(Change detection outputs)
==============================

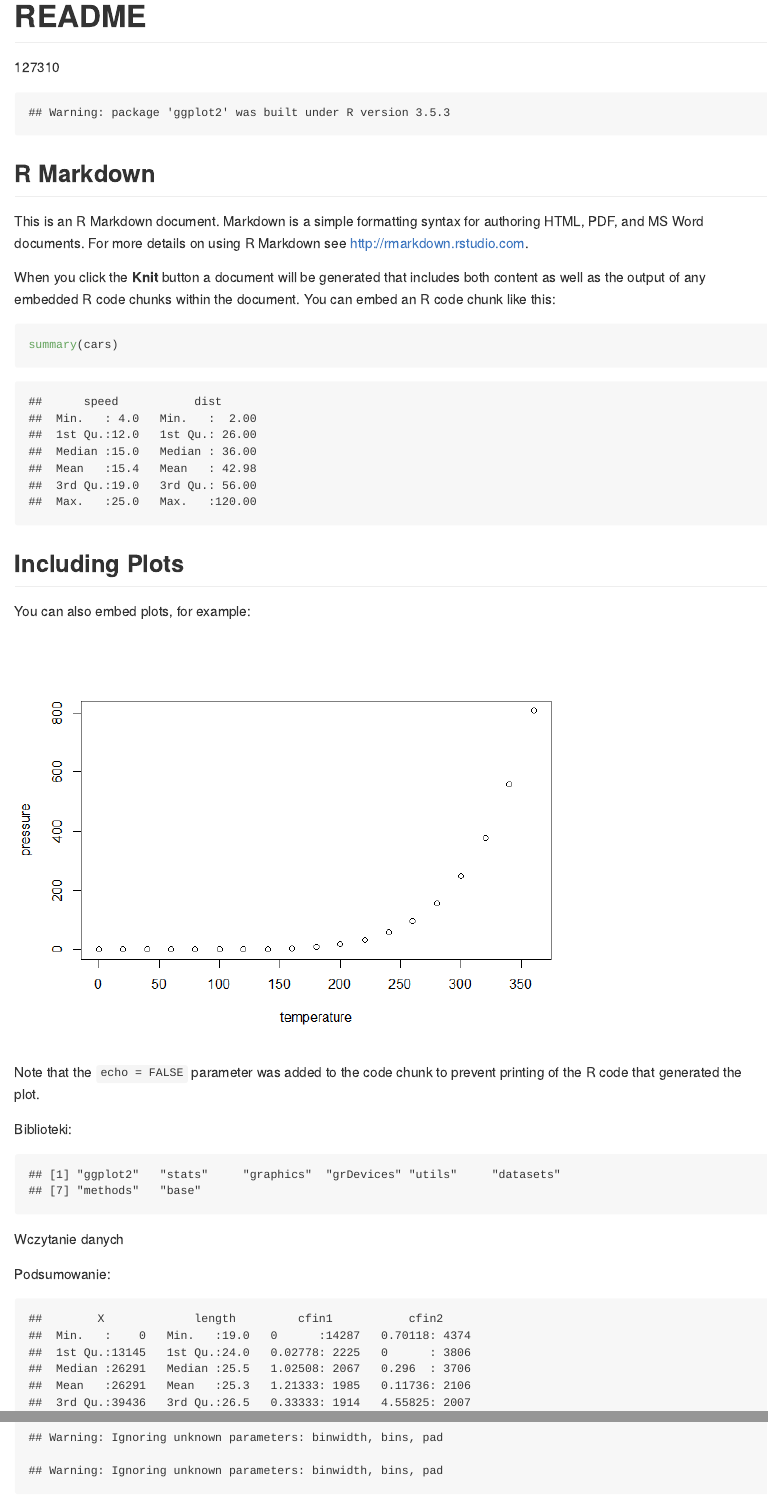
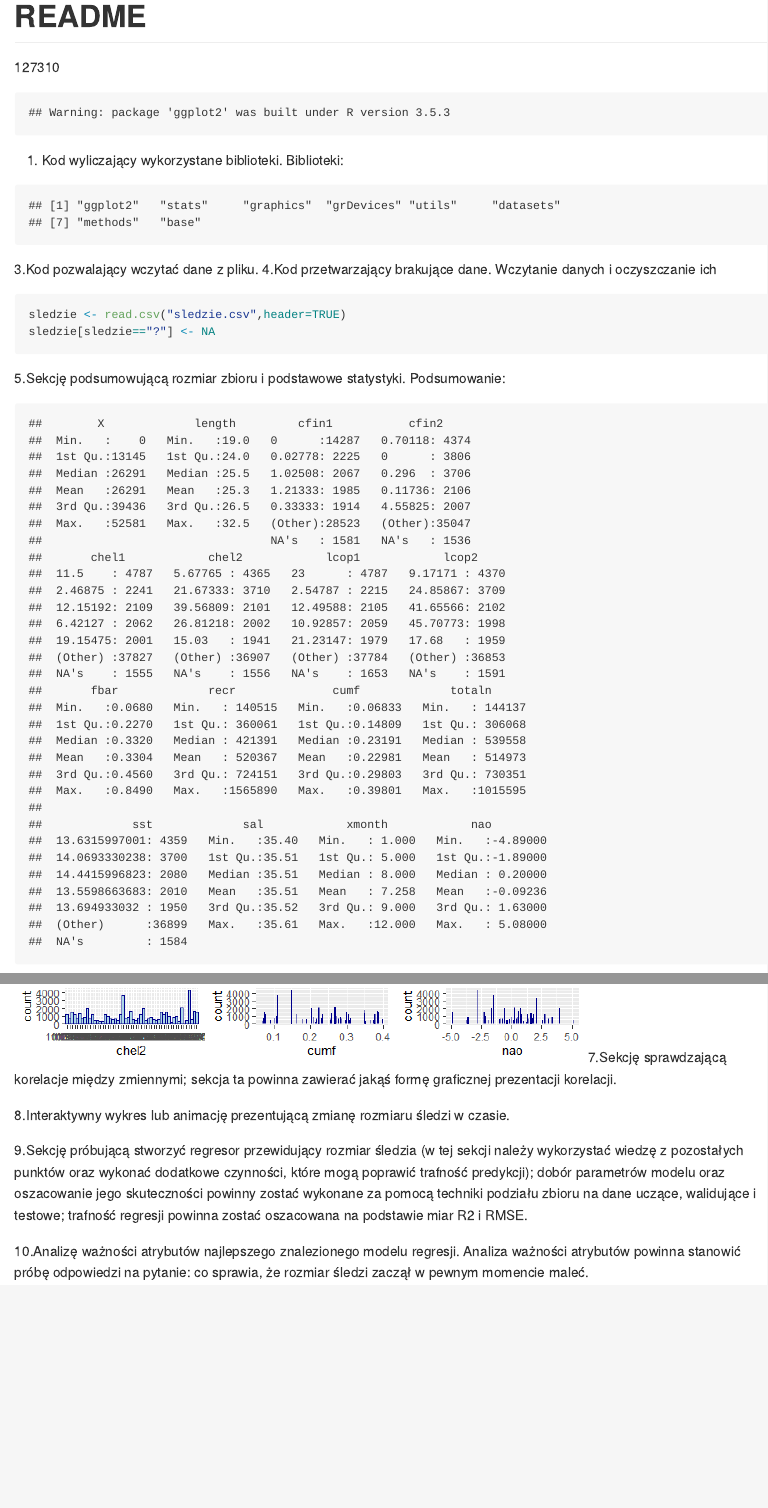
Before and after one commit to ledziu/EMD_PROJECT, an R Markdown document (Raport.Rmd): the page in a window 1100 px wide, from its top, and a second part further down, joined at a grey line. The pictures show the output file Raport.md that the author committed with the source, drawn offline in the style of GitHub.

Commit message:
prawie na

````diff
--- a/Raport.Rmd
+++ b/Raport.Rmd
@@ -47,34 +51,21 @@ multiplot <- function(..., plotlist=NULL, file, cols=1, layout=NULL) {
 }
 ```
 
-## R Markdown
 
-This is an R Markdown document. Markdown is a simple formatting syntax for authoring HTML, PDF, and MS Word documents. For more details on using R Markdown see <http://rmarkdown.rstudio.com>.
 
-When you click the **Knit** button a document will be generated that includes both content as well as the output of any embedded R code chunks within the document. You can embed an R code chunk like this:
-
-```{r cars}
-summary(cars)
-```
-
-## Including Plots
-
-You can also embed plots, for example:
-
-```{r pressure, echo=FALSE}
-plot(pressure)
-```
-
-Note that the `echo = FALSE` parameter was added to the code chunk to prevent printing of the R code that generated the plot.
-
+1. Kod wyliczający wykorzystane biblioteki.
 Biblioteki:
 ```{r, echo=FALSE}
 (.packages())
 ```
-Wczytanie danych
-```{r, echo=FALSE}
-sledzie <- read.csv("sledzie.csv",header=TRUE)
+3.Kod pozwalający wczytać dane z pliku.
+4.Kod przetwarzający brakujące dane.
+Wczytanie danych i oczyszczanie ich
+```{r}
+sledzie <- read.csv("sledzie.csv",header=TRUE,na.strings = "?")
+sledzie_no_na <- na.omit(sledzie)
 ```
+5.Sekcję podsumowującą rozmiar zbioru i podstawowe statystyki.
 Podsumowanie:
 ```{r, echo=FALSE}
 summary(sledzie)
@@ -99 +91,8 @@ multiplot(p1,p2,p3,p4,p5,p6,p7,p8,p9,p10,p11,p12,p13,p14,p15,cols=5)
 ```
+7.Sekcję sprawdzającą korelacje między zmiennymi; sekcja ta powinna zawierać jakąś formę graficznej prezentacji korelacji.
+
+8.Interaktywny wykres lub animację prezentującą zmianę rozmiaru śledzi w czasie.
+
+9.Sekcję próbującą stworzyć regresor przewidujący rozmiar śledzia (w tej sekcji należy wykorzystać wiedzę z pozostałych punktów oraz wykonać dodatkowe czynności, które mogą poprawić trafność predykcji); dobór parametrów modelu oraz oszacowanie jego skuteczności powinny zostać wykonane za pomocą techniki podziału zbioru na dane uczące, walidujące i testowe; trafność regresji powinna zostać oszacowana na podstawie miar R2 i RMSE.
+
+10.Analizę ważności atrybutów najlepszego znalezionego modelu regresji. Analiza ważności atrybutów powinna stanowić próbę odpowiedzi na pytanie: co sprawia, że rozmiar śledzi zaczął w pewnym momencie maleć.
````
Also changed, not shown: Raport.md, Raport_files/figure-gfm/unnamed-chunk-5-1.png, load_dataset.R (line endings or trailing spaces), Raport.Rmd (13 more changed lines), 1 other file.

==============================

▶ _TASK REQUIREMENTS_: Without including any pictures, output each entry above exactly as it appears.

▶ _EXERCISE ANSWER_:
Before and after one commit to ledziu/EMD_PROJECT, an R Markdown document (Raport.Rmd): the page in a window 1100 px wide, from its top, and a second part further down, joined at a grey line. The pictures show the output file Raport.md that the author committed with the source, drawn offline in the style of GitHub.

Commit message:
prawie na

````diff
--- a/Raport.Rmd
+++ b/Raport.Rmd
@@ -47,34 +51,21 @@ multiplot <- function(..., plotlist=NULL, file, cols=1, layout=NULL) {
 }
 ```
 
-## R Markdown
 
-This is an R Markdown document. Markdown is a simple formatting syntax for authoring HTML, PDF, and MS Word documents. For more details on using R Markdown see <http://rmarkdown.rstudio.com>.
 
-When you click the **Knit** button a document will be generated that includes both content as well as the output of any embedded R code chunks within the document. You can embed an R code chunk like this:
-
-```{r cars}
-summary(cars)
-```
-
-## Including Plots
-
-You can also embed plots, for example:
-
-```{r pressure, echo=FALSE}
-plot(pressure)
-```
-
-Note that the `echo = FALSE` parameter was added to the code chunk to prevent printing of the R code that generated the plot.
-
+1. Kod wyliczający wykorzystane biblioteki.
 Biblioteki:
 ```{r, echo=FALSE}
 (.packages())
 ```
-Wczytanie danych
-```{r, echo=FALSE}
-sledzie <- read.csv("sledzie.csv",header=TRUE)
+3.Kod pozwalający wczytać dane z pliku.
+4.Kod przetwarzający brakujące dane.
+Wczytanie danych i oczyszczanie ich
+```{r}
+sledzie <- read.csv("sledzie.csv",header=TRUE,na.strings = "?")
+sledzie_no_na <- na.omit(sledzie)
 ```
+5.Sekcję podsumowującą rozmiar zbioru i podstawowe statystyki.
 Podsumowanie:
 ```{r, echo=FALSE}
 summary(sledzie)
@@ -99 +91,8 @@ multiplot(p1,p2,p3,p4,p5,p6,p7,p8,p9,p10,p11,p12,p13,p14,p15,cols=5)
 ```
+7.Sekcję sprawdzającą korelacje między zmiennymi; sekcja ta powinna zawierać jakąś formę graficznej prezentacji korelacji.
+
+8.Interaktywny wykres lub animację prezentującą zmianę rozmiaru śledzi w czasie.
+
+9.Sekcję próbującą stworzyć regresor przewidujący rozmiar śledzia (w tej sekcji należy wykorzystać wiedzę z pozostałych punktów oraz wykonać dodatkowe czynności, które mogą poprawić trafność predykcji); dobór parametrów modelu oraz oszacowanie jego skuteczności powinny zostać wykonane za pomocą techniki podziału zbioru na dane uczące, walidujące i testowe; trafność regresji powinna zostać oszacowana na podstawie miar R2 i RMSE.
+
+10.Analizę ważności atrybutów najlepszego znalezionego modelu regresji. Analiza ważności atrybutów powinna stanowić próbę odpowiedzi na pytanie: co sprawia, że rozmiar śledzi zaczął w pewnym momencie maleć.
````
Also changed, not shown: Raport.md, Raport_files/figure-gfm/unnamed-chunk-5-1.png, load_dataset.R (line endings or trailing spaces), Raport.Rmd (13 more changed lines), 1 other file.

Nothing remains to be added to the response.